As with all very recent Renaults, I have mixed feelings about the Mégane's schizophrenic appearance.

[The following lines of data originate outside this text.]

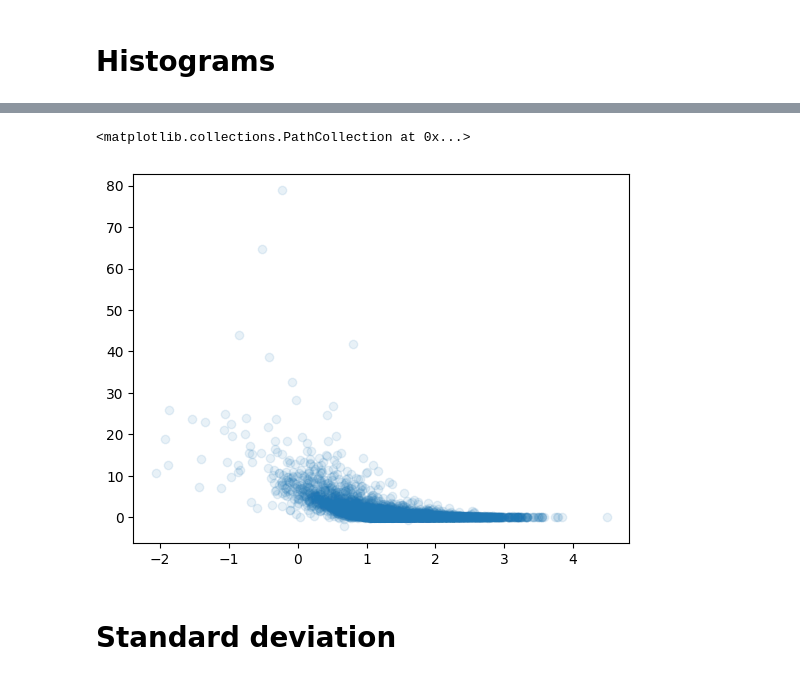
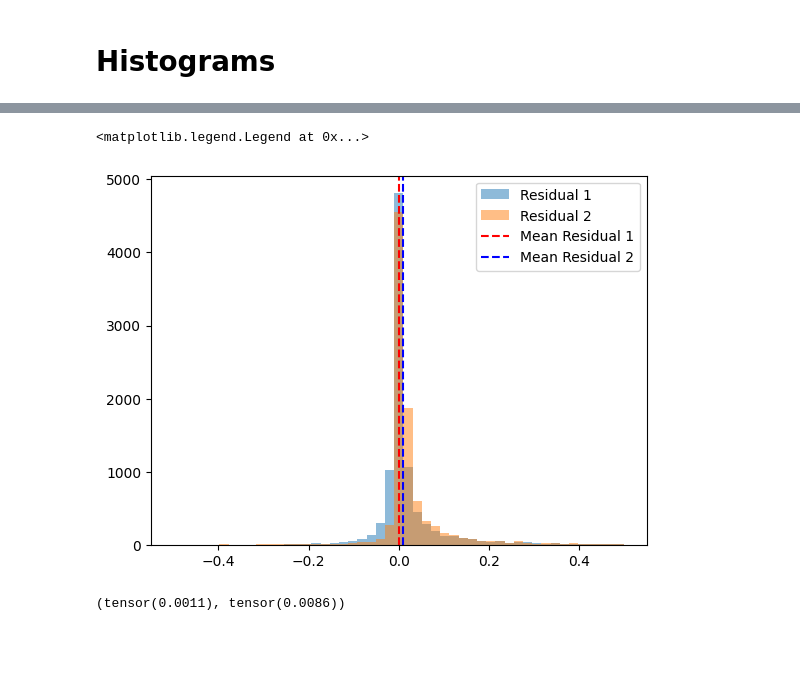
Before and after one commit to ismael-mendoza/bliss, a Jupyter notebook: experiment/notebooks/explore/central-sim-results1.ipynb, the cells around one changed output, grey strips where cells are left out. Cells and saved outputs as stored; diff of their text form; code cells hidden in the pictures; blank space fills up the shorter version.

```diff
--- a/experiment/notebooks/explore/central-sim-results1.ipynb
+++ b/experiment/notebooks/explore/central-sim-results1.ipynb
@@ -22,7 +25,7 @@ import torch
 import matplotlib.pyplot as plt
 from bliss.datasets.lsst import APERTURE_BACKGROUND
 # %%
-ds =torch.load("../../figures/pair_sim/central_sim_results_1.pt")
+ds =torch.load("../../figures/pair_sim/central_sim_results_3.pt")
 # %%
 ds.keys()
 # %% [output]
@@ -232,10 +221,16 @@ plt.scatter(bld, res2.abs().log10(), alpha=0.2, label='Residual 2')
 # %%
-# snr
-plt.scatter(true_snr.log10(), res1, alpha=0.1, label='Residual 1')
-# plt.ylim(-1, 1)
+bins = np.linspace(-0.5, 0.5, 50)
+
+_ = plt.hist(res1, bins=bins, alpha=0.5, label='Residual 1')
+plt.hist(res2, bins=bins, alpha=0.5, label='Residual 2')
+plt.axvline(res1.nanmedian().item(), color='red', linestyle='--', label='Mean Residual 1')
+plt.axvline(res2.nanmedian().item(), color='blue', linestyle='--', label='Mean Residual 2')
+plt.legend()
 # %% [output]
-<matplotlib.collections.PathCollection at 0x...>
+<matplotlib.legend.Legend at 0x...>
-[figure, old version]
+[figure, new version]
-# %% [markdown]
-# Standard deviation
+# %%
+res1.nanmedian(), res2.nanmedian()
+# %% [output]
+(tensor(0.0011), tensor(0.0086))
 # %%
```
Also changed, not shown: parts of 71 cells of this notebook.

To me, the rear end actually looks great, below the waist, but the juxtaposition of panel lines and window shapes above, particularly the rear window itself, shows about as much appreciation of finesse and style as would a short sighted baboon with severe learning difficulties.
The individual parts are fine, but the resultant blend is an incongruous mess.
The little guy on the left is throwing up, not drooling!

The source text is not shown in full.